Oklahoma’s attempt to ban mask requirements in public schools was blocked on Wednesday by a judge who also ordered that students and parents can seek exemptions, the Associated Press reported.
Governor Kevin Stitt and Dr. Mary Clarke, president of the Oklahoma State Medical Association (OSMA), lauded the ruling. OSMA is part of a lawsuit filed by four parents challenging the law banning mandates signed by Stitt.
Judge Natalie Mai plans to issue a temporary injunction, which will take effect next week when she issues the written order. Her ruling was based on the reasoning that the law applies only to public, not private, schools and that schools that impose mandates must allow parents or students to opt out.
“This is a victory for parental choice, personal responsibility and the rule of law,” Stitt said in a statement.

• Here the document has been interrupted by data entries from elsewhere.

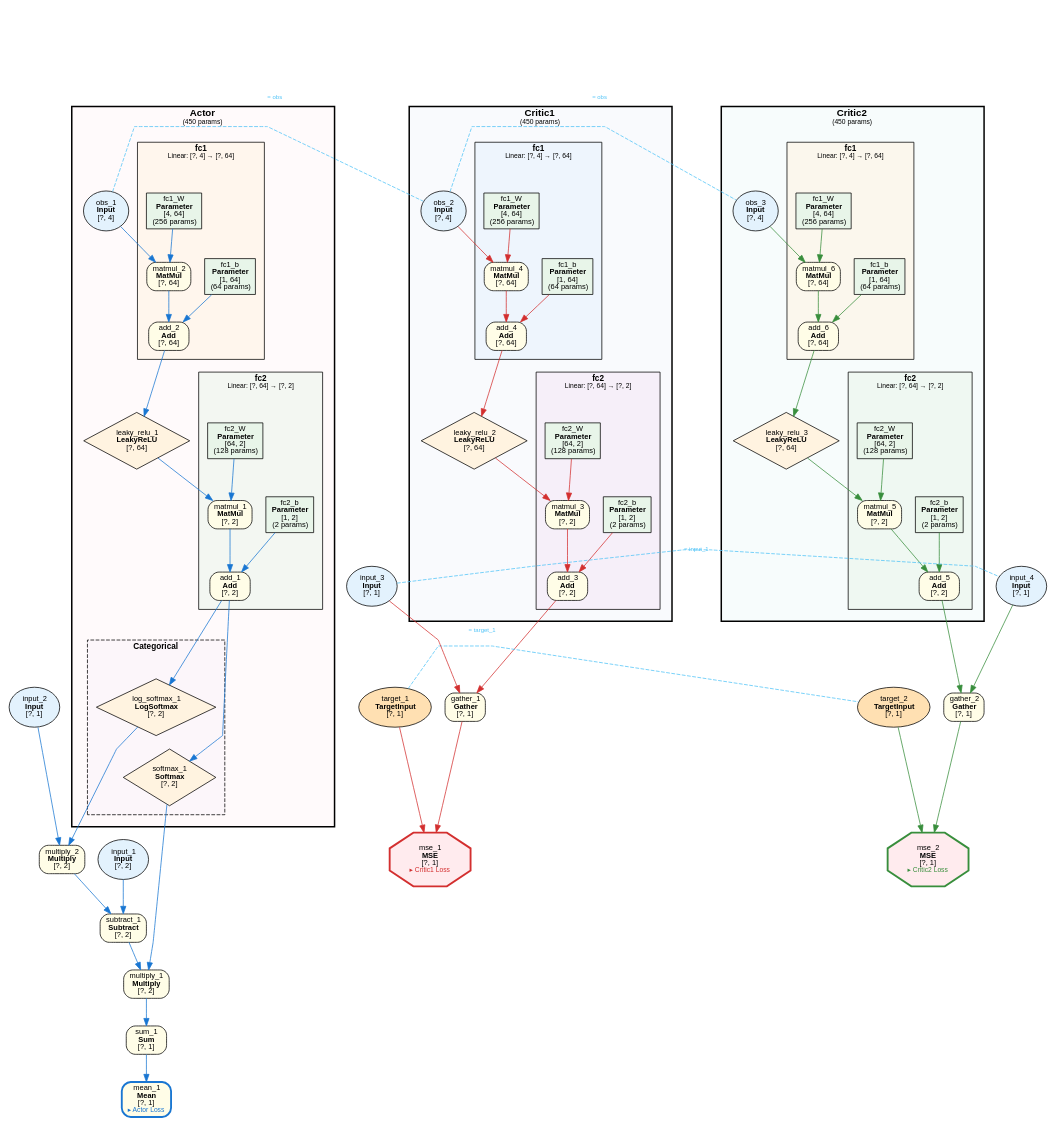
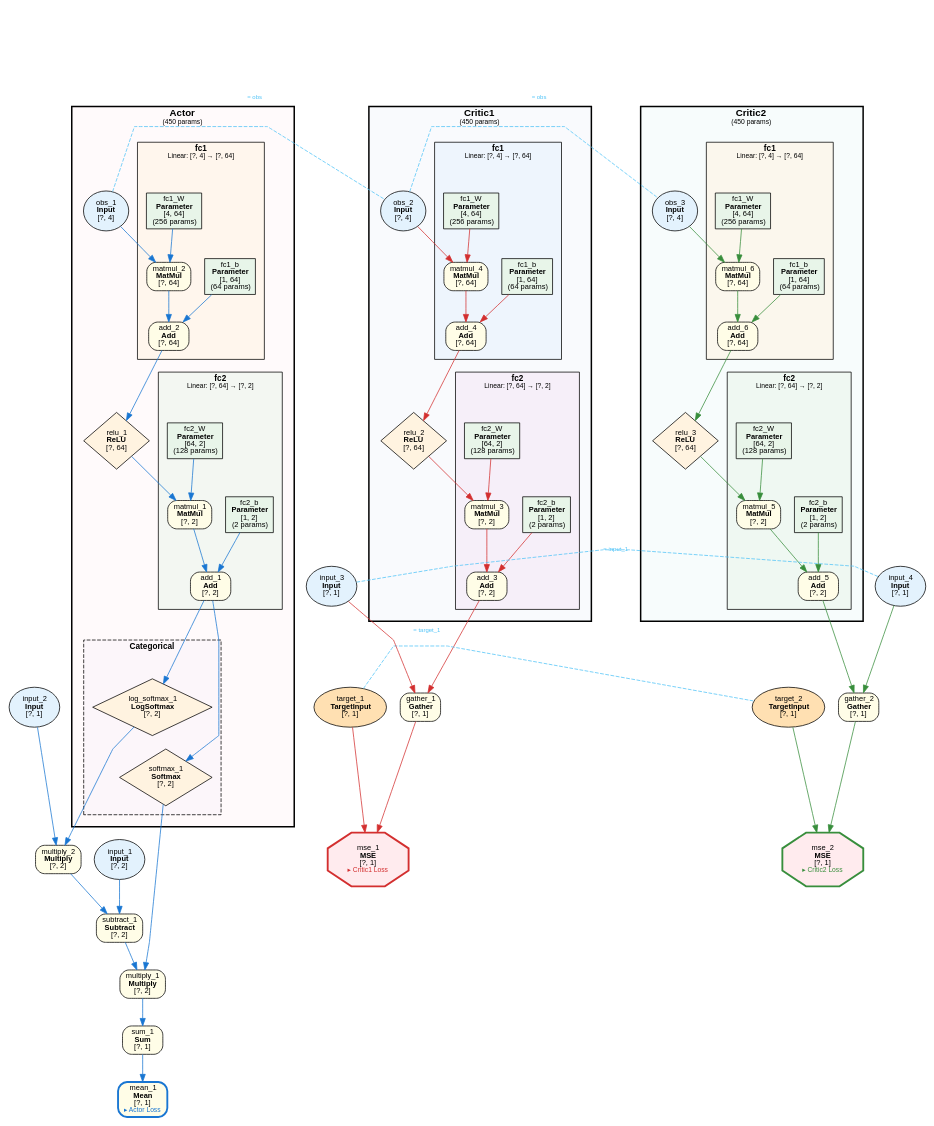
The diagram in examples/sac/cartpole/cartpole_sac.dot (dbsxdbsx/only_torch), drawn with Graphviz before and after one commit. The commit also changed 9 other files, not shown here.

First line of the commit message:
refactor: replace LeakyReLU with ReLU in compute graph representations

```diff
--- a/examples/sac/cartpole/cartpole_sac.dot
+++ b/examples/sac/cartpole/cartpole_sac.dot
@@ -1,198 +1,198 @@
 digraph ComputeGraph {
     rankdir=TB;
     newrank=true;
     splines=polyline;
     node [fontname="Microsoft YaHei,SimHei,Arial"];
     edge [fontname="Microsoft YaHei,SimHei,Arial"];
 
     subgraph cluster_model_Actor {
         label=<<B>Actor</B><BR/><FONT POINT-SIZE="9">(450 params)</FONT>>;
         style="filled,bold";
         fillcolor="#FFEBEE40";
         fontname="Microsoft YaHei,SimHei,Arial";
         fontsize=13;
         margin=16;
 
         subgraph cluster_Actor_fc2 {
             label=<<B>fc2</B><BR/><FONT POINT-SIZE="9">Linear: [?, 64] → [?, 2]</FONT>>;
             style=filled;
             fillcolor="#E8F5E980";
             fontname="Microsoft YaHei,SimHei,Arial";
             fontsize=11;
             margin=12;
                 "6" [label=<add_1<BR/><B>Add</B><BR/>[?, 2]> shape=box style="filled,rounded" fillcolor="#FFFDE7" fontsize=10];
                 "9" [label=<matmul_1<BR/><B>MatMul</B><BR/>[?, 2]> shape=box style="filled,rounded" fillcolor="#FFFDE7" fontsize=10];
                 "10" [label=<fc2_b<BR/><B>Parameter</B><BR/>[1, 2]<BR/>(2 params)> shape=box style=filled fillcolor="#E8F5E9" fontsize=10];
                 "14" [label=<fc2_W<BR/><B>Parameter</B><BR/>[64, 2]<BR/>(128 params)> shape=box style=filled fillcolor="#E8F5E9" fontsize=10];
         }
 
         subgraph cluster_Actor_fc1 {
             label=<<B>fc1</B><BR/><FONT POINT-SIZE="9">Linear: [?, 4] → [?, 64]</FONT>>;
             style=filled;
             fillcolor="#FFF3E080";
             fontname="Microsoft YaHei,SimHei,Arial";
             fontsize=11;
             margin=12;
                 "15" [label=<add_2<BR/><B>Add</B><BR/>[?, 64]> shape=box style="filled,rounded" fillcolor="#FFFDE7" fontsize=10];
                 "16" [label=<matmul_2<BR/><B>MatMul</B><BR/>[?, 64]> shape=box style="filled,rounded" fillcolor="#FFFDE7" fontsize=10];
                 "17" [label=<fc1_b<BR/><B>Parameter</B><BR/>[1, 64]<BR/>(64 params)> shape=box style=filled fillcolor="#E8F5E9" fontsize=10];
                 "19" [label=<fc1_W<BR/><B>Parameter</B><BR/>[4, 64]<BR/>(256 params)> shape=box style=filled fillcolor="#E8F5E9" fontsize=10];
         }
 
         subgraph cluster_Actor_group_categorical_1010 {
             label=<<B>Categorical</B>>;
             style="filled,dashed";
             fillcolor="#F3E5F540";
             fontname="Microsoft YaHei,SimHei,Arial";
             fontsize=11;
             margin=12;
                 "4" [label=<softmax_1<BR/><B>Softmax</B><BR/>[?, 2]> shape=diamond style=filled fillcolor="#FFF3E0" fontsize=10];
                 "11" [label=<log_softmax_1<BR/><B>LogSoftmax</B><BR/>[?, 2]> shape=diamond style=filled fillcolor="#FFF3E0" fontsize=10];
         }
 
-        "13" [label=<leaky_relu_1<BR/><B>LeakyReLU</B><BR/>[?, 64]> shape=diamond style=filled fillcolor="#FFF3E0" fontsize=10];
+        "13" [label=<relu_1<BR/><B>ReLU</B><BR/>[?, 64]> shape=diamond style=filled fillcolor="#FFF3E0" fontsize=10];
         "18" [label=<obs_1<BR/><B>Input</B><BR/>[?, 4]> shape=ellipse style=filled fillcolor="#E3F2FD" fontsize=10];
     }
 
     subgraph cluster_model_Critic1 {
         label=<<B>Critic1</B><BR/><FONT POINT-SIZE="9">(450 params)</FONT>>;
         style="filled,bold";
         fillcolor="#E8EAF640";
         fontname="Microsoft YaHei,SimHei,Arial";
         fontsize=13;
         margin=16;
 
         subgraph cluster_Critic1_fc2 {
             label=<<B>fc2</B><BR/><FONT POINT-SIZE="9">Linear: [?, 64] → [?, 2]</FONT>>;
             style=filled;
             fillcolor="#F3E5F580";
             fontname="Microsoft YaHei,SimHei,Arial";
             fontsize=11;
             margin=12;
                 "23" [label=<add_3<BR/><B>Add</B><BR/>[?, 2]> shape=box style="filled,rounded" fillcolor="#FFFDE7" fontsize=10];
                 "25" [label=<matmul_3<BR/><B>MatMul</B><BR/>[?, 2]> shape=box style="filled,rounded" fillcolor="#FFFDE7" fontsize=10];
                 "26" [label=<fc2_b<BR/><B>Parameter</B><BR/>[1, 2]<BR/>(2 params)> shape=box style=filled fillcolor="#E8F5E9" fontsize=10];
                 "28" [label=<fc2_W<BR/><B>Parameter</B><BR/>[64, 2]<BR/>(128 params)> shape=box style=filled fillcolor="#E8F5E9" fontsize=10];
         }
 
         subgraph cluster_Critic1_fc1 {
             label=<<B>fc1</B><BR/><FONT POINT-SIZE="9">Linear: [?, 4] → [?, 64]</FONT>>;
             style=filled;
             fillcolor="#E3F2FD80";
             fontname="Microsoft YaHei,SimHei,Arial";
             fontsize=11;
             margin=12;
                 "29" [label=<add_4<BR/><B>Add</B><BR/>[?, 64]> shape=box style="filled,rounded" fillcolor="#FFFDE7" fontsize=10];
                 "30" [label=<matmul_4<BR/><B>MatMul</B><BR/>[?, 64]> shape=box style="filled,rounded" fillcolor="#FFFDE7" fontsize=10];
                 "31" [label=<fc1_b<BR/><B>Parameter</B><BR/>[1, 64]<BR/>(64 params)> shape=box style=filled fillcolor="#E8F5E9" fontsize=10];
                 "33" [label=<fc1_W<BR/><B>Parameter</B><BR/>[4, 64]<BR/>(256 params)> shape=box style=filled fillcolor="#E8F5E9" fontsize=10];
         }
 
-        "27" [label=<leaky_relu_2<BR/><B>LeakyReLU</B><BR/>[?, 64]> shape=diamond style=filled fillcolor="#FFF3E0" fontsize=10];
+        "27" [label=<relu_2<BR/><B>ReLU</B><BR/>[?, 64]> shape=diamond style=filled fillcolor="#FFF3E0" fontsize=10];
         "32" [label=<obs_2<BR/><B>Input</B><BR/>[?, 4]> shape=ellipse style=filled fillcolor="#E3F2FD" fontsize=10];
     }
 
     subgraph cluster_model_Critic2 {
         label=<<B>Critic2</B><BR/><FONT POINT-SIZE="9">(450 params)</FONT>>;
         style="filled,bold";
         fillcolor="#E0F2F140";
         fontname="Microsoft YaHei,SimHei,Arial";
         fontsize=13;
         margin=16;
 
         subgraph cluster_Critic2_fc2 {
             label=<<B>fc2</B><BR/><FONT POINT-SIZE="9">Linear: [?, 64] → [?, 2]</FONT>>;
             style=filled;
             fillcolor="#E8F5E980";
             fontname="Microsoft YaHei,SimHei,Arial";
             fontsize=11;
             margin=12;
                 "37" [label=<add_5<BR/><B>Add</B><BR/>[?, 2]> shape=box style="filled,rounded" fillcolor="#FFFDE7" fontsize=10];
                 "39" [label=<matmul_5<BR/><B>MatMul</B><BR/>[?, 2]> shape=box style="filled,rounded" fillcolor="#FFFDE7" fontsize=10];
                 "40" [label=<fc2_b<BR/><B>Parameter</B><BR/>[1, 2]<BR/>(2 params)> shape=box style=filled fillcolor="#E8F5E9" fontsize=10];
                 "42" [label=<fc2_W<BR/><B>Parameter</B><BR/>[64, 2]<BR/>(128 params)> shape=box style=filled fillcolor="#E8F5E9" fontsize=10];
         }
 
         subgraph cluster_Critic2_fc1 {
             label=<<B>fc1</B><BR/><FONT POINT-SIZE="9">Linear: [?, 4] → [?, 64]</FONT>>;
             style=filled;
             fillcolor="#FFF3E080";
             fontname="Microsoft YaHei,SimHei,Arial";
             fontsize=11;
             margin=12;
                 "43" [label=<add_6<BR/><B>Add</B><BR/>[?, 64]> shape=box style="filled,rounded" fillcolor="#FFFDE7" fontsize=10];
                 "44" [label=<matmul_6<BR/><B>MatMul</B><BR/>[?, 64]> shape=box style="filled,rounded" fillcolor="#FFFDE7" fontsize=10];
                 "45" [label=<fc1_b<BR/><B>Parameter</B><BR/>[1, 64]<BR/>(64 params)> shape=box style=filled fillcolor="#E8F5E9" fontsize=10];
                 "47" [label=<fc1_W<BR/><B>Parameter</B><BR/>[4, 64]<BR/>(256 params)> shape=box style=filled fillcolor="#E8F5E9" fontsize=10];
         }
 
-        "41" [label=<leaky_relu_3<BR/><B>LeakyReLU</B><BR/>[?, 64]> shape=diamond style=filled fillcolor="#FFF3E0" fontsize=10];
+        "41" [label=<relu_3<BR/><B>ReLU</B><BR/>[?, 64]> shape=diamond style=filled fillcolor="#FFF3E0" fontsize=10];
         "46" [label=<obs_3<BR/><B>Input</B><BR/>[?, 4]> shape=ellipse style=filled fillcolor="#E3F2FD" fontsize=10];
     }
 
     "1" [label=<mean_1<BR/><B>Mean</B><BR/>[?, 1]<BR/><FONT COLOR="#1976D2" POINT-SIZE="9">▸ Actor Loss</FONT>> shape=box style="filled,rounded" fillcolor="#FFFDE7" fontsize=10 penwidth=2.5 color="#1976D2"];
     "2" [label=<sum_1<BR/><B>Sum</B><BR/>[?, 1]> shape=box style="filled,rounded" fillcolor="#FFFDE7" fontsize=10];
     "3" [label=<multiply_1<BR/><B>Multiply</B><BR/>[?, 2]> shape=box style="filled,rounded" fillcolor="#FFFDE7" fontsize=10];
     "5" [label=<subtract_1<BR/><B>Subtract</B><BR/>[?, 2]> shape=box style="filled,rounded" fillcolor="#FFFDE7" fontsize=10];
     "7" [label=<multiply_2<BR/><B>Multiply</B><BR/>[?, 2]> shape=box style="filled,rounded" fillcolor="#FFFDE7" fontsize=10];
     "8" [label=<input_1<BR/><B>Input</B><BR/>[?, 2]> shape=ellipse style=filled fillcolor="#E3F2FD" fontsize=10];
     "12" [label=<input_2<BR/><B>Input</B><BR/>[?, 1]> shape=ellipse style=filled fillcolor="#E3F2FD" fontsize=10];
     "20" [label=<mse_1<BR/><B>MSE</B><BR/>[?, 1]<BR/><FONT COLOR="#D32F2F" POINT-SIZE="9">▸ Critic1 Loss</FONT>> shape=octagon style=filled fillcolor="#FFEBEE" fontsize=10 penwidth=2.5 color="#D32F2F"];
     "21" [label=<gather_1<BR/><B>Gather</B><BR/>[?, 1]> shape=box style="filled,rounded" fillcolor="#FFFDE7" fontsize=10];
     "22" [label=<target_1<BR/><B>TargetInput</B><BR/>[?, 1]> shape=ellipse style=filled fillcolor="#FFE0B2" fontsize=10];
     "24" [label=<input_3<BR/><B>Input</B><BR/>[?, 1]> shape=ellipse style=filled fillcolor="#E3F2FD" fontsize=10];
     "34" [label=<mse_2<BR/><B>MSE</B><BR/>[?, 1]<BR/><FONT COLOR="#388E3C" POINT-SIZE="9">▸ Critic2 Loss</FONT>> shape=octagon style=filled fillcolor="#FFEBEE" fontsize=10 penwidth=2.5 color="#388E3C"];
     "35" [label=<gather_2<BR/><B>Gather</B><BR/>[?, 1]> shape=box style="filled,rounded" fillcolor="#FFFDE7" fontsize=10];
     "36" [label=<target_2<BR/><B>TargetInput</B><BR/>[?, 1]> shape=ellipse style=filled fillcolor="#FFE0B2" fontsize=10];
     "38" [label=<input_4<BR/><B>Input</B><BR/>[?, 1]> shape=ellipse style=filled fillcolor="#E3F2FD" fontsize=10];
 
     "2" -> "1" [color="#1976D2"];
     "3" -> "2" [color="#1976D2"];
     "4" -> "3" [color="#1976D2"];
     "5" -> "3" [color="#1976D2"];
     "6" -> "4" [color="#1976D2"];
     "7" -> "5" [color="#1976D2"];
     "8" -> "5" [color="#1976D2"];
     "9" -> "6" [color="#1976D2"];
     "10" -> "6" [color="#1976D2"];
     "11" -> "7" [color="#1976D2"];
     "12" -> "7" [color="#1976D2"];
     "13" -> "9" [color="#1976D2"];
     "14" -> "9" [color="#1976D2"];
     "6" -> "11" [color="#1976D2"];
     "15" -> "13" [color="#1976D2"];
     "16" -> "15" [color="#1976D2"];
     "17" -> "15" [color="#1976D2"];
     "18" -> "16" [color="#1976D2"];
     "19" -> "16" [color="#1976D2"];
     "21" -> "20" [color="#D32F2F"];
     "22" -> "20" [color="#D32F2F"];
     "23" -> "21" [color="#D32F2F"];
     "24" -> "21" [color="#D32F2F"];
     "25" -> "23" [color="#D32F2F"];
     "26" -> "23" [color="#D32F2F"];
     "27" -> "25" [color="#D32F2F"];
     "28" -> "25" [color="#D32F2F"];
     "29" -> "27" [color="#D32F2F"];
     "30" -> "29" [color="#D32F2F"];
     "31" -> "29" [color="#D32F2F"];
     "32" -> "30" [color="#D32F2F"];
     "33" -> "30" [color="#D32F2F"];
     "35" -> "34" [color="#388E3C"];
     "36" -> "34" [color="#388E3C"];
     "37" -> "35" [color="#388E3C"];
     "38" -> "35" [color="#388E3C"];
     "39" -> "37" [color="#388E3C"];
     "40" -> "37" [color="#388E3C"];
     "41" -> "39" [color="#388E3C"];
     "42" -> "39" [color="#388E3C"];
     "43" -> "41" [color="#388E3C"];
     "44" -> "43" [color="#388E3C"];
     "45" -> "43" [color="#388E3C"];
     "46" -> "44" [color="#388E3C"];
     "47" -> "44" [color="#388E3C"];
     "18" -> "32" [style=dashed dir=none color="#4FC3F7" constraint=false label=<= obs> fontcolor="#4FC3F7" fontsize=8];
     "32" -> "46" [style=dashed dir=none color="#4FC3F7" constraint=false label=<= obs> fontcolor="#4FC3F7" fontsize=8];
     "22" -> "36" [style=dashed dir=none color="#4FC3F7" constraint=false label=<= target_1> fontcolor="#4FC3F7" fontsize=8];
     "24" -> "38" [style=dashed dir=none color="#4FC3F7" constraint=false label=<= input_1> fontcolor="#4FC3F7" fontsize=8];
 }
```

For more reporting from the Associated Press, see below.
Clarke said she was also pleased with the ruling.
“This is just a first step in ensuring our schools maintain local control and can choose the best path for their students, faculty and staff,” Clarke said in a statement.
“While not included in SB 658, some businesses’ mitigation efforts such as mask and vaccine requirements have been under fire,” Clarke said. “Our stance is that in order to promote a healthy environment, a business should be able to develop rules that keep their employees safe without interference from state government.”
The U.S. Department of Education on Monday announced an investigation into Oklahoma and four other Republican-led states—Iowa, South Carolina, Tennessee and Utah—that banned or limited mask requirements in schools. The department said the policies could amount to discrimination against students with disabilities or health conditions.
Other states previously outlawed mask mandates, but the policies were overturned by courts or are not being enforced, including in Florida, Texas, Arkansas and Arizona.
The Oklahoma State Department of Health reported 2,538 new virus cases on Wednesday and a seven-day daily average of 2,796 new cases, which was up from an average of 2,187 during the seven-day period that ended August 16. The department reported that 441 people were in intensive care units, which was more than double the 216 on August 2.
The four major hospitals in Oklahoma City—Integris, Mercy, SSM Health and OU Health—reported Monday that they had no ICU beds available, or none for COVID-19 patients. The health department reported Wednesday that there were 25 ICU beds, or 7.6 percent of the total, available in the city.